How to Find Help

Alcohol and Its Effects

Alcohol is a central nervous system depressant, that is, a drug that slows down the nervous system. As you drink, alcohol enters your bloodstream and affects your brain, where it alters your response time, your motor responses, reflexes, and balance, your muscle control, your judgment and ability to delay or inhibit your words and actions, and your emotions. Although alcohol use in moderation is considered socially acceptable in many parts of our culture today, excessive use and/or abuse of alcohol is associated with significant problems, for the individual and for society.

Physical Effects: loss of muscle control, impaired reflexes, vomiting, and unconsciousness. Because alcohol goes directly into the bloodstream, overuse of alcohol can effect almost every system in the body. Long term use can cause cancer, brain damage, cirrhosis of the liver, weight gain, and birth defects if drinking while pregnant. Excessive drinking can also cause serious accidents, injuries, and death. For example, more than one out of every three motor vehicle fatalities involves alcohol and one out of every four drownings are alcohol-related.
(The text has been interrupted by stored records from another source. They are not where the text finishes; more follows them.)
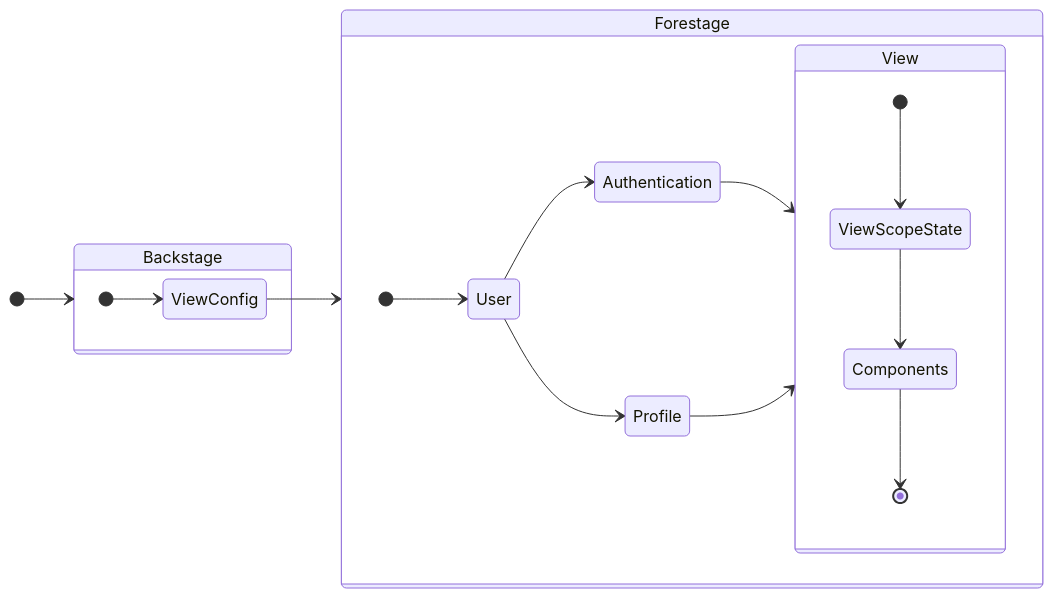
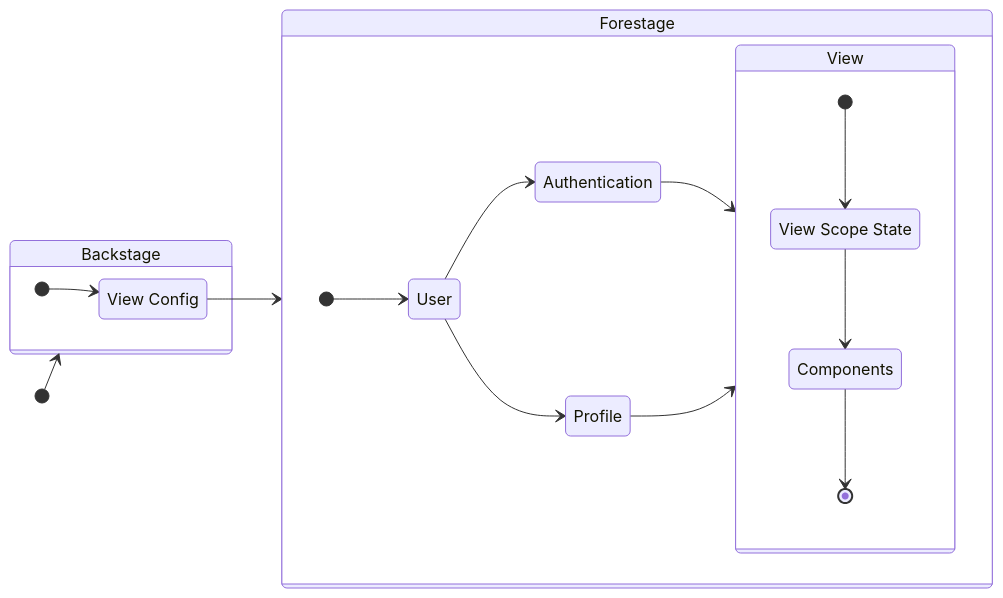
The diagram in master-notes/NOTE/docs/10@future-project-plan/1@portal/5@forestage.md (SiegeSailor/vault-personal), drawn with Mermaid before and after one commit. The commit also changed 7 other files, not shown here.

Commit message:
Modify all state diagram Add operation-system content

````diff
--- a/master-notes/NOTE/docs/10@future-project-plan/1@portal/5@forestage.md
+++ b/master-notes/NOTE/docs/10@future-project-plan/1@portal/5@forestage.md
@@ -9,24 +9,27 @@
 ```mermaid
 stateDiagram-v2
     direction LR
+    ViewConfig: View Config
+    ViewScopeState: View Scope State
+
     [*] --> Backstage
     state Forestage {
       direction LR
       [*] --> User
       User --> Authentication
       User --> Profile
       Authentication --> View
       Profile --> View
     }
     state Backstage {
       direction TB
       [*] --> ViewConfig
     }
     state View {
       [*] --> ViewScopeState
       ViewScopeState --> Components
       Components --> [*]
     }
 
     ViewConfig --> Forestage
 ```
````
Psychological Effects: alcohol can affect your school work and family and social relationships. Studies have shown that students who drink alcohol to excess end up with poorer school grades and take longer time to complete their degrees. Because alcohol lowers inhibitions and impairs judgment, risky and violent behavior can result. For example, students impaired by alcohol often engage in vandalism and physical fights. Friendships and romantic relationships can also be jeopardized. Alcohol can lead people to say or do things they might regret, like making a bad decision about having sex with someone. Alcohol abuse can also lead to family conflicts and broken households.
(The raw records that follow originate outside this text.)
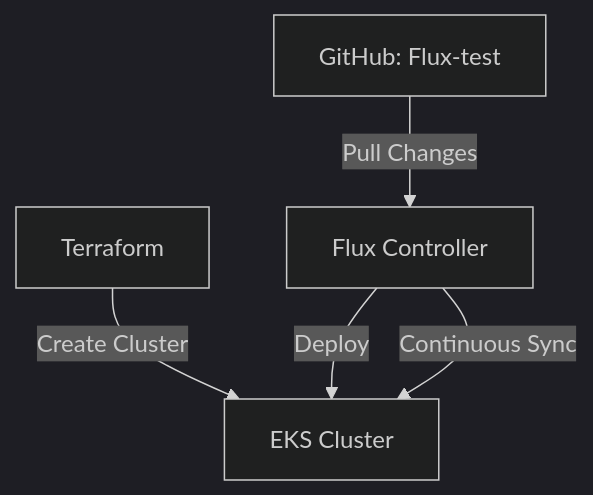
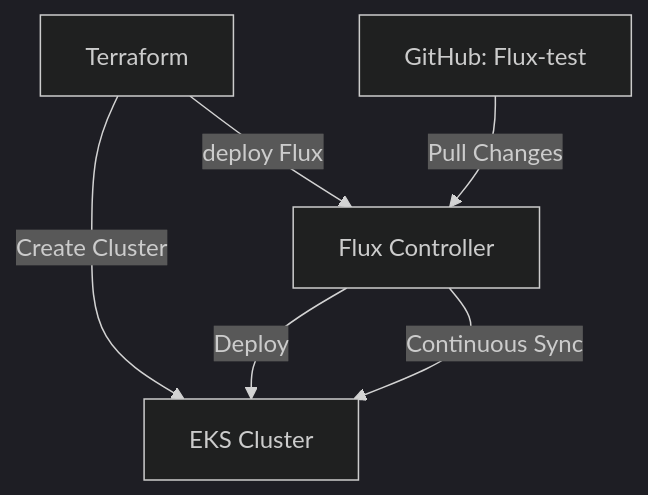
One commit to gvamsi2010/EKS_CLUSTER changed the diagram in README.md. Above: the diagram before and after it, drawn with Mermaid (dark theme).

Commit message:
flux graph

````diff
--- a/README.md
+++ b/README.md
@@ -9,7 +9,8 @@
 ```mermaid
 graph TD
     E[Terraform] -->|Create Cluster| C[EKS Cluster]
     A[GitHub: Flux-test] -->|Pull Changes| B[Flux Controller]
     B -->|Deploy| C[EKS Cluster]
+    E -->|deploy Flux| B
     B -->|Continuous Sync| C
 ```
````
Top 10 Myths About Drinking

1. Myth: Alcohol improves my sexual performance.
Fact:Although you may think that drinking makes you better in bed, psychologically alcohol reduces your performance.

2. Myth: I can drink and still be in control.
Fact:Drinking impairs your judgment, which increases the likelihood that you will do something you'll later regret such as having unprotected sex, being involved in date rape, damaging property, or being victimized by others.
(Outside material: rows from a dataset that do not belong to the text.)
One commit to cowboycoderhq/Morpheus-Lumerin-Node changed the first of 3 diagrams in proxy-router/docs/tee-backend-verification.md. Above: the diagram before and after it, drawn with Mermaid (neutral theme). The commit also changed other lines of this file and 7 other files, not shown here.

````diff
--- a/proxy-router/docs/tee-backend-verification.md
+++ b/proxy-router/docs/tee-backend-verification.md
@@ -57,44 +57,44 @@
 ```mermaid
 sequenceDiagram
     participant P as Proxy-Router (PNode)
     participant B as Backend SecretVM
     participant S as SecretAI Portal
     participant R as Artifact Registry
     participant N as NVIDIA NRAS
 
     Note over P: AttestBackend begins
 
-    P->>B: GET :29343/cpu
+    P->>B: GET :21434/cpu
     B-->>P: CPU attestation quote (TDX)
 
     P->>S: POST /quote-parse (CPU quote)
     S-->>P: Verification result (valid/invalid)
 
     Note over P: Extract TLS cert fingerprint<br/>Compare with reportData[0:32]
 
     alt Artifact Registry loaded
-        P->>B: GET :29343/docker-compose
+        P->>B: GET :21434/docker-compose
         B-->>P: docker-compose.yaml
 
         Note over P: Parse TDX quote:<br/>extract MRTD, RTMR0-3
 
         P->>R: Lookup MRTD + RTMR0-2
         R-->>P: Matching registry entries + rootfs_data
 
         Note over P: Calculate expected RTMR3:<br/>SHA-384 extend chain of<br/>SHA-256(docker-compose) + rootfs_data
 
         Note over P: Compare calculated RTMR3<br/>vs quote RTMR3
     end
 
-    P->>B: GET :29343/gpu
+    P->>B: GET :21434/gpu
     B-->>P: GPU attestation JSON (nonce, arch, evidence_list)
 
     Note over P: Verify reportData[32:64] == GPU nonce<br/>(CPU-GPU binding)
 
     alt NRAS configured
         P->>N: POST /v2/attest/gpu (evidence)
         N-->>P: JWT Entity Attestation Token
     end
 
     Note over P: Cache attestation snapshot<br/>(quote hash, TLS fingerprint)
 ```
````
3. Myth: Drinking isn't all that dangerous.
Fact:One in three 18 to 24 year olds admitted to emergency rooms for serious injuries are intoxicated. And alcohol is also associated with homicides, suicides, and drowning

4. Myth: I can sober up quickly if I have to.
Fact:It takes about 3 hours to eliminate the alcohol content of two drinks, depending on your weight. Nothing can speed up this process - not even coffee or cold showers.

5. Myth: It's ok for me to drink to keep up with my boyfriend.
Fact:Women process alcohol differently. No matter how much he drinks, if you drink the same amount as your boyfriend, you will be more intoxicated and more impaired.

6. Myth: There is no point in postponing drinking until I'm over 21.
Fact:Research shows that the longer you postpone drinking, the less likely you are to ever experience alcohol-related problems.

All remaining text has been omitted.